Transport, shipping, ports, energy, power, real estate – encompassing industrial, commercial and residential real estate – are some of the key infrastructural works in which China has invested in Africa. A Deloitte report by Hannah Edinger and Jean-Pierre Labuschagne published in March this year noted that to date China has participated in over 200 infrastructure projects in Africa. They said Chinese enterprises have completed and are building projects that “are designed to help add to or upgrade about 30,000 km of highways, 2,000 km of railways, 85 million tonnes per year of port throughput capacity, more than nine million tonnes per day of clean water treatment capacity, some 20,000 MW of power generation capacity, and more than 30,000 km of transmission and transformation lines”. The China-Africa friendship has also seen an expansion in aid. Currently, China is one of the largest country donors to Africa. However, critics argue that some support has been extended to Africa disguised as aid when in reality it is in the form of loans.

Analysts also point out that some African countries, happy to take advantage of China’s “ready-to-assist” policy – and willing to overlook questionable labour and environmental practices by Chinese business operations in Africa – have ended up choking themselves with loans. “The secrecy that shrouds Chinese operations, and corruption in many African countries, is what has perpetuated this time-after-time interchangeable use of aid and debt,” says Manyasa. According to The Brookings Institution, a non-profit public policy organisation based in Washington DC, China’s loan issuance to Africa has tripled since 2012. New debt issuance by Chinese institutions to African countries has gone up substantially in the past five years, rising to some $5 billion to $6 billion of new loan issuances each year in the 2013–15 period. McKinsey & Company say that in 2015, these loans accounted for about a third of new sub-Saharan African government debt. Most of the loans have been linked to infrastructure projects, such as China EXIM Bank’s $3.6 billion loan to finance the Mombasa-Nairobi Standard Gauge Railway in Kenya.

Ongoing Chinese investment in African infrastructure is in line with its Belt and Road initiative (BRI) announced by President Xi Jinping in 2013. This hugely ambitious transcontinental project aims to revive the ancient Silk Road for the 21st century, improving interconnectivity between Asia, Europe and Africa to increase trade and development along economic corridors – and enhance Chinese influence along the way.
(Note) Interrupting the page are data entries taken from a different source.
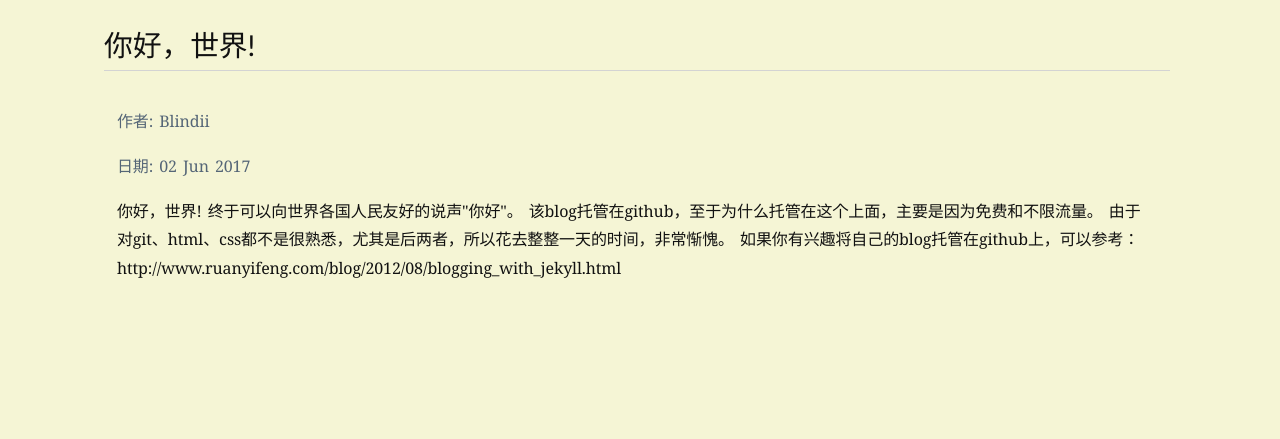
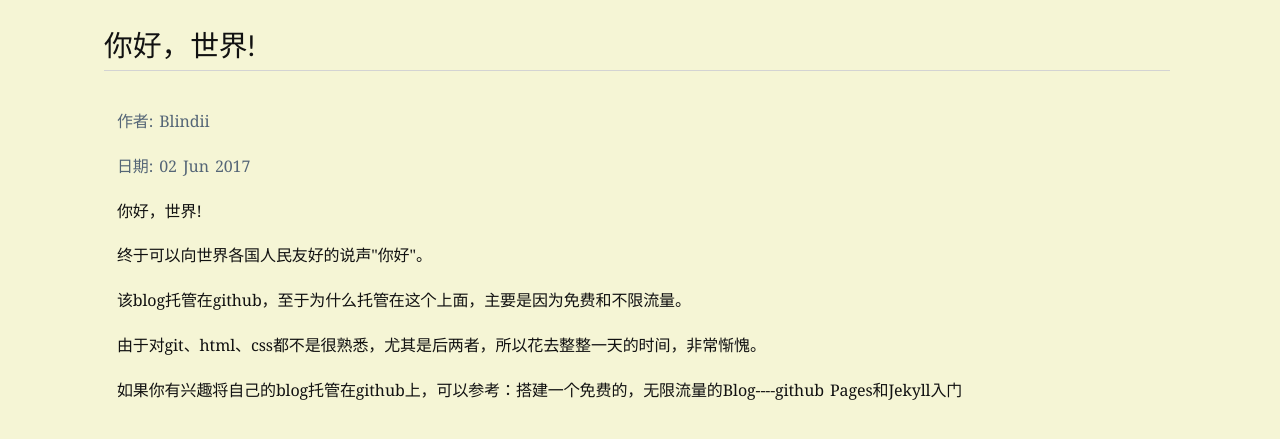
Before and after one commit to XiaoLLei/blog, a Jekyll site: the page built from _posts/2017-06-02-hello-world.html, in a window 1280 px wide. Shown: the top 439 px of the page. Built offline with Jekyll 4.4.1, drawn with Linux system fonts in a browser that asks for light colours.

Commit message:
jekyll test 18

```diff
--- a/_layouts/page.html
+++ b/_layouts/page.html
@@ -23,7 +23,7 @@
                 {{ page.date | date_to_string }}
             </p>
         </div>
-        <p>
+        <p id="doc">
             {{ content }}
         </p>
     </div>
--- a/_posts/2017-06-02-hello-world.html
+++ b/_posts/2017-06-02-hello-world.html
@@ -3,12 +3,12 @@
 title: 你好，世界!
 ---
 
-你好，世界!
+<p>你好，世界!</p>
 
-终于可以向世界各国人民友好的说声"你好"。
+<p>终于可以向世界各国人民友好的说声"你好"。</p>
 
-该blog托管在github，至于为什么托管在这个上面，主要是因为免费和不限流量。
+<p>该blog托管在github，至于为什么托管在这个上面，主要是因为免费和不限流量。</p>
 
-由于对git、html、css都不是很熟悉，尤其是后两者，所以花去整整一天的时间，非常惭愧。
+<p>由于对git、html、css都不是很熟悉，尤其是后两者，所以花去整整一天的时间，非常惭愧。</p>
 
-如果你有兴趣将自己的blog托管在github上，可以参考：<a href="http://www.ruanyifeng.com/blog/2012/08/blogging_with_jekyll.html">http://www.ruanyifeng.com/blog/2012/08/blogging_with_jekyll.html</a>
+<p>如果你有兴趣将自己的blog托管在github上，可以参考：<a href="http://www.ruanyifeng.com/blog/2012/08/blogging_with_jekyll.html">搭建一个免费的，无限流量的Blog----github Pages和Jekyll入门</a></p>
--- a/blog.css
+++ b/blog.css
@@ -154,3 +154,9 @@
   background-color: #AAD2F0;
   border-radius: 1em;
 }
+
+#content #doc a {
+  margin-left: 1em;
+  margin-right: 1em;
+  text-decoration: underline;
+}
```
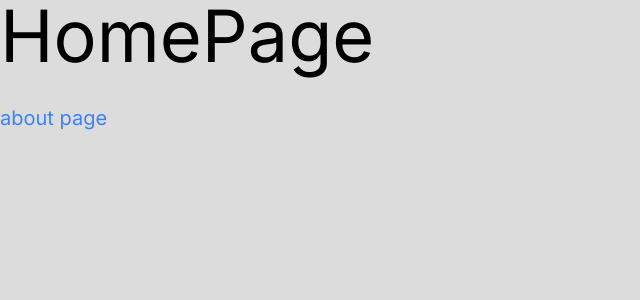
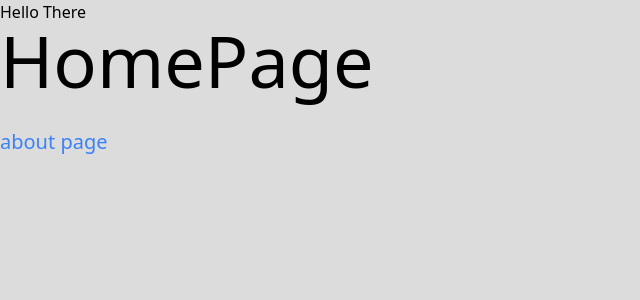
Before and after one commit to mikiyoshi/airbnb-nextjs, a Next.js app: page / in a window 1280 px wide. Shown: the top 300 px of the page, without its empty margins (0-640 px from the left). Built offline with nearby package versions, Linux system fonts and the light colour scheme.

Commit message:
add navigation

```diff
--- a/app/layout.tsx
+++ b/app/layout.tsx
@@ -1,13 +1,4 @@
-import type { Metadata } from 'next';
-import { Inter } from 'next/font/google';
 import './globals.css';
-
-const inter = Inter({ subsets: ['latin'] });
-
-export const metadata: Metadata = {
-  title: 'Create Next App',
-  description: 'Generated by create next app',
-};
 
 export default function RootLayout({
   children,
@@ -16,7 +7,10 @@ export default function RootLayout({
 }>) {
   return (
     <html lang="en">
-      <body className={inter.className}>{children}</body>
+      <body>
+        <nav>Hello There</nav>
+        {children}
+      </body>
     </html>
   );
 }
```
Unsurprisingly, therefore, that when China announced a new $60 billion African development fund at FOCAC 2018 in Beijing it was made clear the money would be channelled to projects, including ports, telecommunications, bridges and roads, aligned to the BRI. The John Hopkins China Africa Initiative says in a recent report that “from 2000 to 2017, the Chinese government, banks and contractors extended $143 billion in loans to African countries and their state-owned enterprises (SOEs).

Importantly, the report notes, however, that while some government loans qualify as “official development aid”, others are “export credits, supplier credits or commercial, not concessional in nature”. It is in this context that analysts caution that it is up to African governments to ensure that these funds are put to productive use to have the desired impact on their economies. Otherwise, as financial journalist Luke Mulunda says, African countries may find themselves in a serious debt trap, jeopardising their development.

Eddy Odour is an economist and a statistician with more than 15 years’ experience in data analysis. He runs an independent research firm in Nairobi, Kenya, that consults on trade, regional integration and infrastructure.